The best place in the world to feel lonely is a hotel room.
The soft yet unfamiliar bed, the nice but somehow lacking view from the window, the mini-fridges with their mini-refreshments, and the impeccably clean bathroom with the tiny packets of soap and shampoo; these were the sights Tiffany was accustomed to, and it all made her feel lonely.
It was even worse when she was staying in an airport hotel. The sounds of the planes traveling through the air above her would echo in her head, somehow reminding her that she was far away from home.
But Tiffany didn’t know where to find her home anymore. She had an apartment, but it was so rarely used and only used because it was close to her office building, it hardly felt like a real, good, warm home to go back to at the end of a long work day.
And so Tiffany was lonely. She sat in the hotel room, perched on the end of the hotel bed, absently flicking hotel peanuts into the hotel ashtray some distance away on the hotel coffee table. The peanuts had seemed like a good snack at first, even at their expensive price, but to her they tasted like air and nothing more.
She had a meeting in less than twenty minutes. It was an important meeting, a fact which she was reminded of with every thick tick and tock of the hotel clock.
A month ago she had been in another hotel room, listening to the same ticking of a hotel clock. The sharpness had pervaded the midnight silence, but she didn’t mind it in the slightest, because she was staring at Taeyeon. Taeyeon, who had fallen asleep after much tossing and turning and quiet deliberating, whose closed eyes were now relaxed as she finally rested well. The stress still haunted her features, crinkling a little line between her eyebrows, and Tiffany resisted the powerful, almost overwhelming urge to reach across the bed and comfort her. She had to resist. Taeyeon was not from the same empty, routine world as Tiffany. Taeyeon had the freedom, the chance to find the happiness that Tiffany had somehow misplaced at some point earlier during her youth.
The rented car had no smell. She took a deep breath as she clicked the door shut behind her, but nothing was there. The files in her hand hit the passenger seat as the rest of her body moved through the motions of igniting the car’s engine.

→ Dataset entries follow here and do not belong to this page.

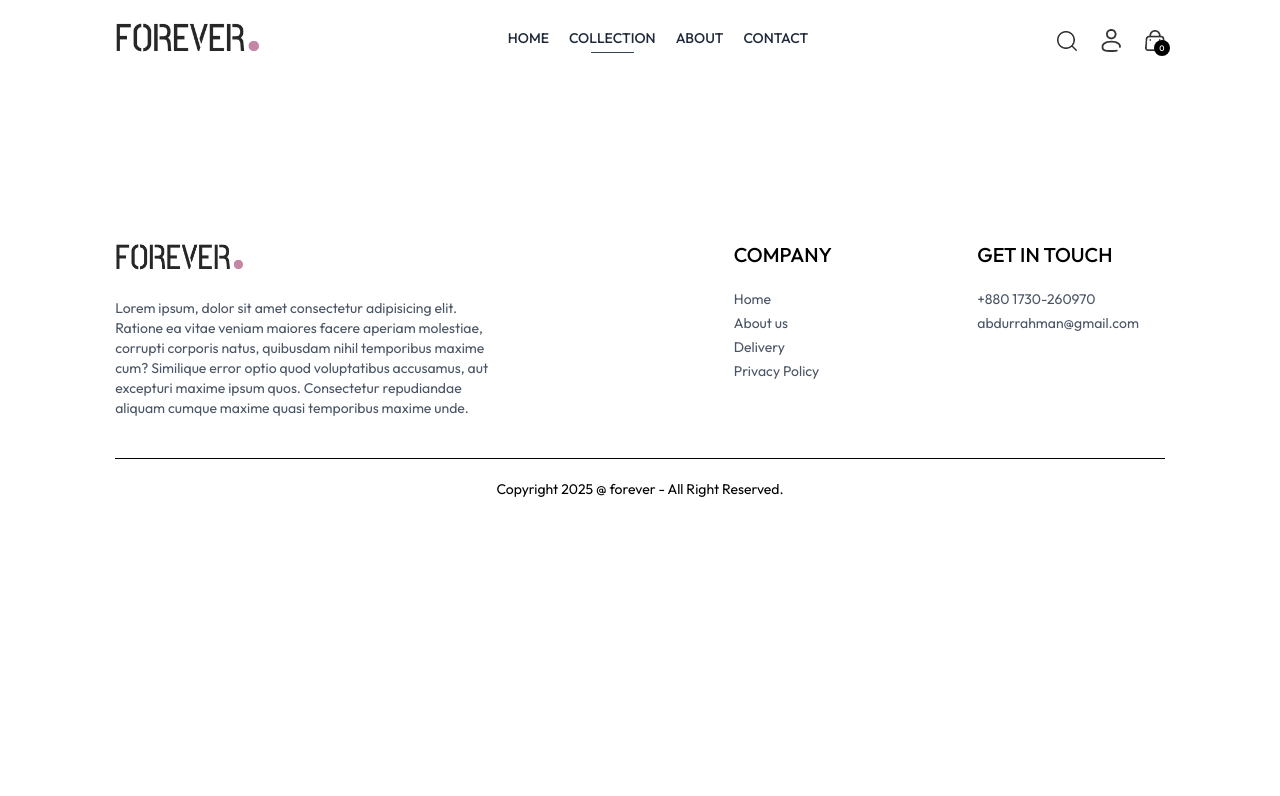
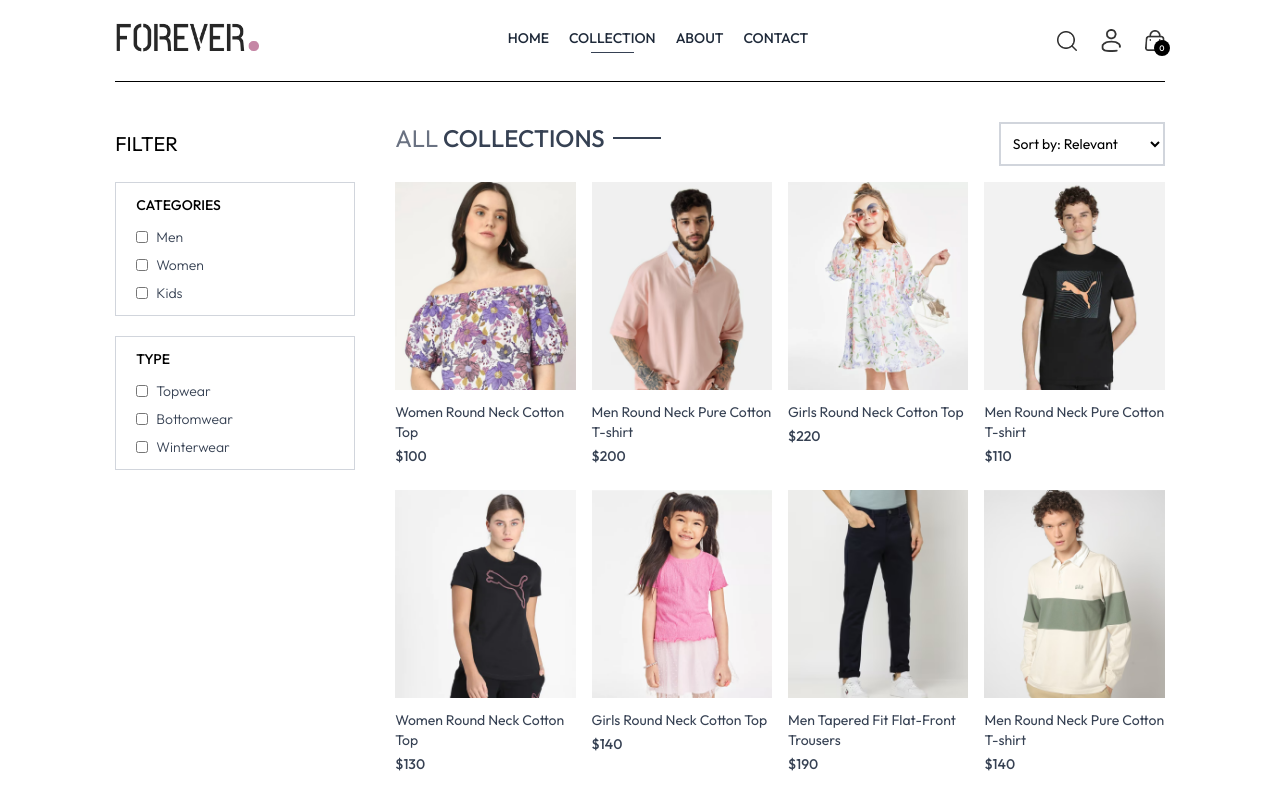
Before and after one commit to abdurrahman482937/forever, a React app in the folder frontend/: page /collection in a window 1280 px wide. Shown: the top 796 px of the page. Built offline with nearby package versions, Linux system fonts and the light colour scheme; the HTML template or start-up script is replaced by a standard one.

Commit message:
Collection

```diff
--- a/frontend/src/pages/Collection.jsx
+++ b/frontend/src/pages/Collection.jsx
@@ -1,9 +1,139 @@
-import React from 'react'
+import { useContext, useEffect, useState } from "react"
+import { ShopContext } from "../context/ShopContext"
+import { assets } from "../assets/assets"
+import Title from "../components/Title"
+import ProductItems from "../components/ProductItems"
 
 const Collection = () => {
+  const { products, search, showSearch } = useContext(ShopContext)
+  const [showFilter, setShowFilter] = useState(false)
+  const [filterProducts, setFilterProducts] = useState([])
+  const [category, setCategory] = useState([])
+  const [subCategory, setSubCategory] = useState([])
+  const [sortType, setSortType] = useState("relevant")
+
+  const toggleCategory = (e) => {
+    if (category.includes(e.target.value)) {
+      setCategory(prev => prev.filter(item => item !== e.target.value))
+    }
+    else {
+      setCategory(prev => [...prev, e.target.value])
+    }
+  }
+
+  const toggleSubCategory = (e) => {
+    if (subCategory.includes(e.target.value)) {
+      setSubCategory(prev => prev.filter(item => item !== e.target.value))
+    }
+    else {
+      setSubCategory(prev => [...prev, e.target.value])
+    }
+  }
+
+  const applyFilter = () => {
+    let productsCopy = products.slice()
+    if (showSearch && search) {
+      productsCopy = productsCopy.filter(item => item.name.toLowerCase().includes(search.toLowerCase()))
+    }
+    if (category.length > 0) {
+      productsCopy = productsCopy.filter(item => category.includes(item.category))
+    }
+    if (subCategory.length > 0) {
+      productsCopy = productsCopy.filter(item => subCategory.includes(item.subCategory))
+    }
+    setFilterProducts(productsCopy)
+  }
+
+  const sortProduct = () => {
+    let fpCopy = filterProducts.slice();
+
+    switch (sortType) {
+      case "low-high":
+        setFilterProducts(fpCopy.sort((a, b) => (a.price - b.price)))
+        break;
+
+      case "high-low":
+        setFilterProducts(fpCopy.sort((a, b) => (b.price - a.price)))
+        break;
+
+      default:
+        applyFilter()
+        break;
+    }
+  }
+
+  useEffect(() => {
+    applyFilter()
+  }, [category, subCategory, search, showSearch]);
+
+  useEffect(() => {
+    sortProduct()
+  }, [sortType]);
+
   return (
-    <div>
-
+    <div className="flex flex-col sm:flex-row gap-1 sm:gap-10 pt-10 border-t">
+      {/* Filter Option */}
+      <div className="min-w-60">
+        <p onClick={() => setShowFilter(!showFilter)} className="my-2 text-xl flex items-center cursor-pointer gap-2">FILTER
+          <img className={`h-3 sm:hidden ${showFilter ? "rotate-90" : ""}`} src={assets.dropdown_icon} alt="" />
+        </p>
+        {/* Category Filter */}
+        <div className={`border border-gray-300 pl-5 py-3 mt-6 ${showFilter ? "" : "hidden"} sm:block`}>
+          <p className="mb-3 text-sm font-medium">CATEGORIES</p>
+          <div className="flex flex-col gap-2 text-sm font-light text-gray-700">
+            <p className="flex gap-2">
+              <input type="checkbox" value="Men" className="w-3" id="men" onChange={toggleCategory} />
+              <label htmlFor="men">Men</label>
+            </p>
+            <p className="flex gap-2">
+              <input type="checkbox" value="Women" className="w-3" id="women" onChange={toggleCategory} />
+              <label htmlFor="women">Women</label>
+            </p>
+            <p className="flex gap-2">
+              <input type="checkbox" value="Kids" className="w-3" id="kids" onChange={toggleCategory} />
+              <label htmlFor="kids">Kids</label>
+            </p>
+          </div>
+        </div>
+        {/* Sub Category Filter */}
+        <div className={`border border-gray-300 pl-5 py-3 my-5 ${showFilter ? "" : "hidden"} sm:block`}>
+          <p className="mb-3 text-sm font-medium">TYPE</p>
+          <div className="flex flex-col gap-2 text-sm font-light text-gray-700">
+            <p className="flex gap-2">
+              <input type="checkbox" value="Topwear" className="w-3" id="topwear" onChange={toggleSubCategory} />
+              <label htmlFor="topwear">Topwear</label>
+            </p>
+            <p className="flex gap-2">
+              <input type="checkbox" value="Bottomwear" className="w-3" id="bottomwear" onChange={toggleSubCategory} />
+              <label htmlFor="bottomwear">Bottomwear</label>
+            </p>
+            <p className="flex gap-2">
+              <input type="checkbox" value="Winterwear" className="w-3" id="winterwear" onChange={toggleSubCategory} />
+              <label htmlFor="winterwear">Winterwear</label>
+            </p>
+          </div>
+        </div>
+      </div>
+      {/* Right side */}
+      <div className="flex-1">
+        <div className="flex justify-between text-base sm:text-2xl mb-4">
+          <Title text1={"ALL"} text2={"COLLECTIONS"} />
+          {/* Product Sort */}
+          <select onChange={(e) => setSortType(e.target.value)} className="border-2 border-gray-300 text-sm px-2">
+            <option value="relevant">Sort by: Relevant</option>
+            <option value="low-high">Sort by: Low To High</option>
+            <option value="high-low">Sort by: High To Low</option>
+          </select>
+        </div>
+        {/* Map Products */}
+        <div className="grid grid-cols-2 md:grid-cols-3 lg:grid-cols-4 gap-4 gap-y-6">
+          {
+            filterProducts.map((item, index) => (
+              <ProductItems key={index} name={item.name} id={item._id} price={item.price} image={item.image} />
+            ))
+          }
+        </div>
+      </div>
     </div>
   )
 }
```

I’m in a rented car, with a hotel room close by. I’m thinking of you because when I’m away from home, I think of home, and you are my home. I’ve never spent as much time in one location as I have in your heart. I miss you. I love you.

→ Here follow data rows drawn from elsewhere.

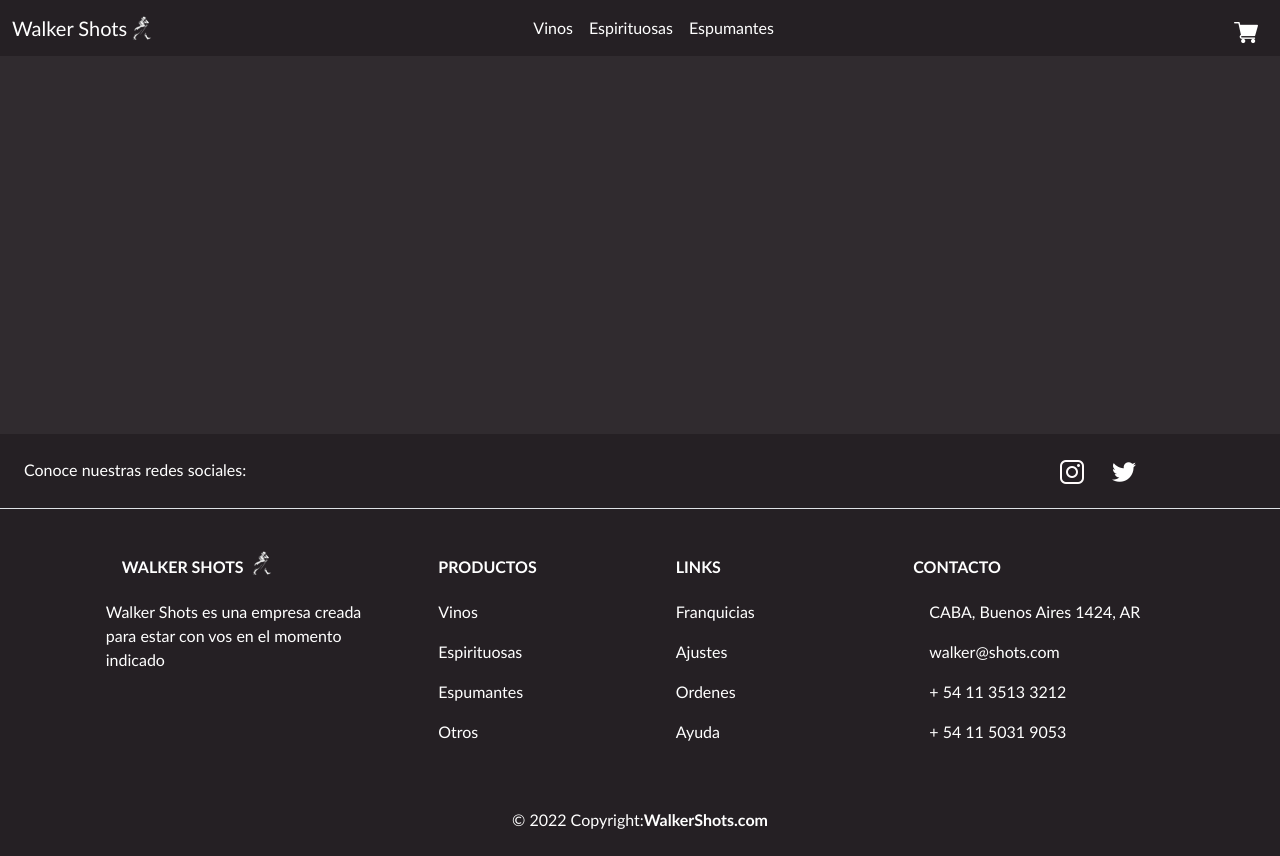
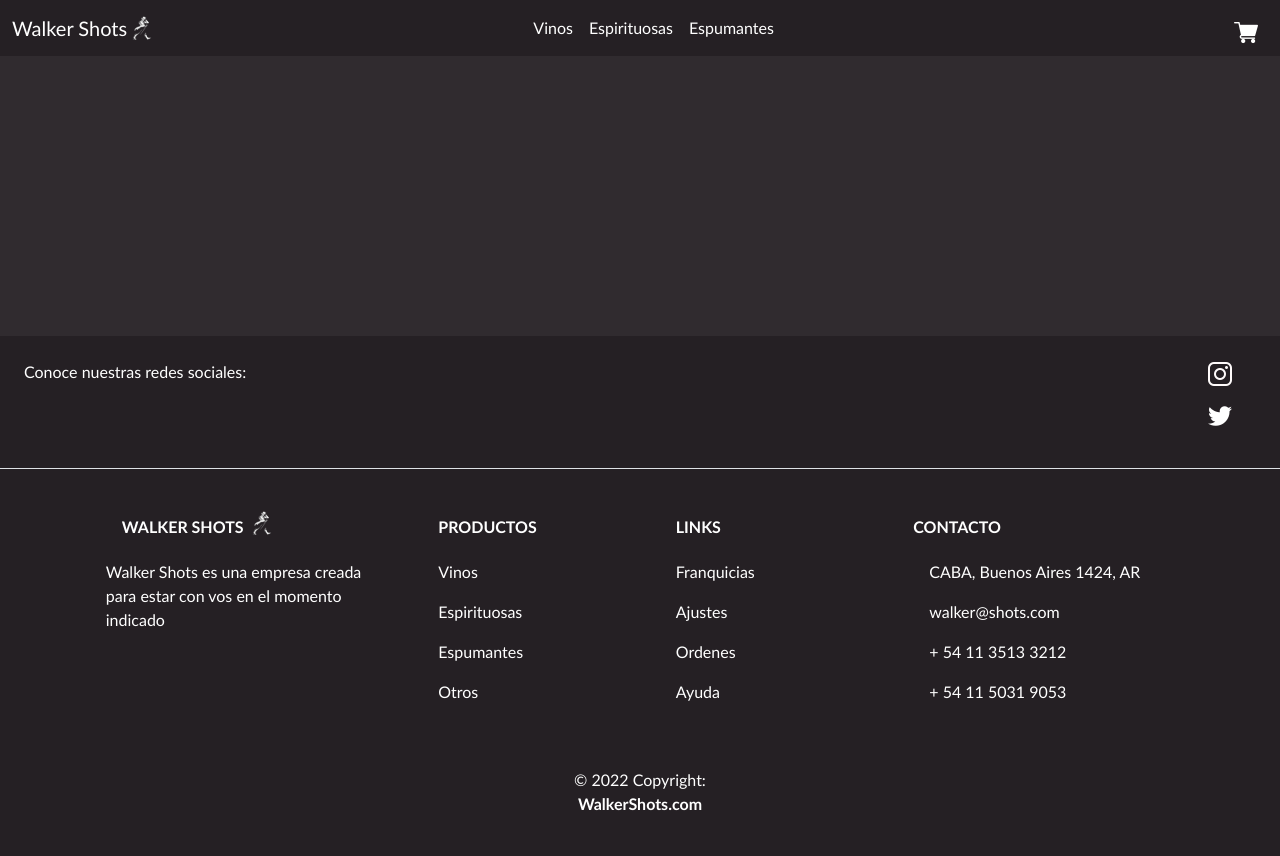
Before and after one commit to Federexi/Walker-shots, a React (Create React App) app: page / in a window 1280 px wide. Built offline with nearby package versions, Linux system fonts and the light colour scheme; no server answers; the database is empty; a web font is replaced by a local one.

Commit message:
remove href

```diff
--- a/src/App.css
+++ b/src/App.css
@@ -296,6 +296,10 @@ footer{
   color: #fff !important;
 }
 
+.href {
+  cursor: pointer;
+}
+
 /*Start cart*/
 
 ol, ul {
--- a/src/components/CartItem.jsx
+++ b/src/components/CartItem.jsx
@@ -1,11 +1,8 @@
-import { increment, serverTimestamp } from "firebase/firestore";
-import { doc, setDoc, collection, updateDoc } from "firebase/firestore";
-import { db } from "../utils/firebaseConfig";
 import { useContext } from "react";
 import { CartContext } from "./CartContext";
 
 const CartItem = ({product}) => {
-    const {cartList, clear, deleteItem,  calcTotal } = useContext(CartContext)
+    const {deleteItem} = useContext(CartContext)
 
     return(
         <div>
@@ -25,7 +22,7 @@ const CartItem = ({product}) => {
           <p>${product.qty * product.item.price}</p>
         </div>
               <div class="cartSection removeWrap">
-              <a className="remove" onClick={() => deleteItem(product.item.id)}>X</a>
+              <p className="remove href" onClick={() => deleteItem(product.item.id)}>X</p>
         </div>
       </div>
       </li>
--- a/src/components/Footer.js
+++ b/src/components/Footer.js
@@ -2,8 +2,6 @@ import man from '../striding-man.jpg';
 import instagram from '../instagram.png';
 import twitter from '../twitter.png';
 import {Link} from 'react-router-dom'
-
-const Blanco = { color: 'white' };
 
 function Footer() {
     return(
@@ -16,24 +14,24 @@ function Footer() {
         </div>
 
         <div>
-        <a href="" className="me-4 link-secondary">
-            <i className="fab fa-facebook-f"><img src={instagram}></img> </i>
-        </a>
-        <a href="" class="me-4 link-secondary">
-            <i class="fab fa-twitter"><img src={twitter}></img> </i>
-        </a>
-        <a href="" class="me-4 link-secondary">
+        <p className="me-4 link-secondary href">
+            <i className="fab fa-facebook-f"><img src={instagram} alt="instagram"></img> </i>
+        </p>
+        <p class="me-4 link-secondary href">
+            <i class="fab fa-twitter"><img src={twitter} alt="twitter"></img> </i>
+        </p>
+        <p class="me-4 link-secondary href">
             <i class="fab fa-google"></i>
-        </a>
-        <a href="" class="me-4 link-secondary">
+        </p>
+        <p class="me-4 link-secondary href">
             <i class="fab fa-instagram"></i>
-        </a>
-        <a href="" class="me-4 link-secondary">
+        </p>
+        <p class="me-4 link-secondary href">
             <i class="fab fa-linkedin"></i>
-        </a>
-        <a href="" class="me-4 link-secondary">
+        </p>
+        <p class="me-4 link-secondary href">
             <i class="fab fa-github"></i>
-        </a>
+        </p>
         </div>
     </section>
 
@@ -54,16 +52,16 @@ function Footer() {
                 Productos
             </h6>
             <p>
-                <Link to="/category/1"><a class="text-reset">Vinos</a></Link>
+                <Link to="/category/1"><p className="text-reset href">Vinos</p></Link>
             </p>
             <p>
-                <Link to="/category/2"><a class="text-reset">Espirituosas</a></Link>
+                <Link to="/category/2"><p className="text-reset href">Espirituosas</p></Link>
             </p>
             <p>
-                <Link to="/category/3"><a href="#!" class="text-reset">Espumantes</a></Link>
+                <Link to="/category/3"><p className="text-reset href">Espumantes</p></Link>
             </p>
             <p>
-                <a href="#" class="text-reset">Otros</a>
+                <p className="text-reset href">Otros</p>
             </p>
             </div>
 
@@ -72,16 +70,16 @@ function Footer() {
                 Links
             </h6>
             <p>
-                <a href="#!" class="text-reset">Franquicias</a>
+                <p class="text-reset href">Franquicias</p>
             </p>
             <p>
-                <a href="#!" class="text-reset">Ajustes</a>
+                <p class="text-reset href">Ajustes</p>
             </p>
             <p>
-                <a href="#!" class="text-reset">Ordenes</a>
+                <p class="text-reset href">Ordenes</p>
             </p>
             <p>
-                <a href="#!" class="text-reset">Ayuda</a>
+                <p class="text-reset href">Ayuda</p>
             </p>
             </div>
 
@@ -101,7 +99,7 @@ function Footer() {
 
     <div class="text-center p-4">
         © 2022 Copyright:
-        <a class="text-reset fw-bold" href="https://mdbootstrap.com/">WalkerShots.com</a>
+        <p class="text-reset fw-bold href">WalkerShots.com</p>
     </div>
   </footer>
 </div>
```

Next week she would be in another hotel room. It had been amusing at first, entertaining, to be able to travel so much at her young age. She was seeing new places, feeling new atmospheres. She would take a lengthy series of photos of every little thing in the hotel room, in the rented car, on the streets as she drove to meetings and conferences and those all-important career opportunities that kept her moving onwards and upwards. But after so many rolls of pictures, the excitement wore off and disappeared altogether. She knew these places, she knew these feelings, and they were not all that fascinating anymore.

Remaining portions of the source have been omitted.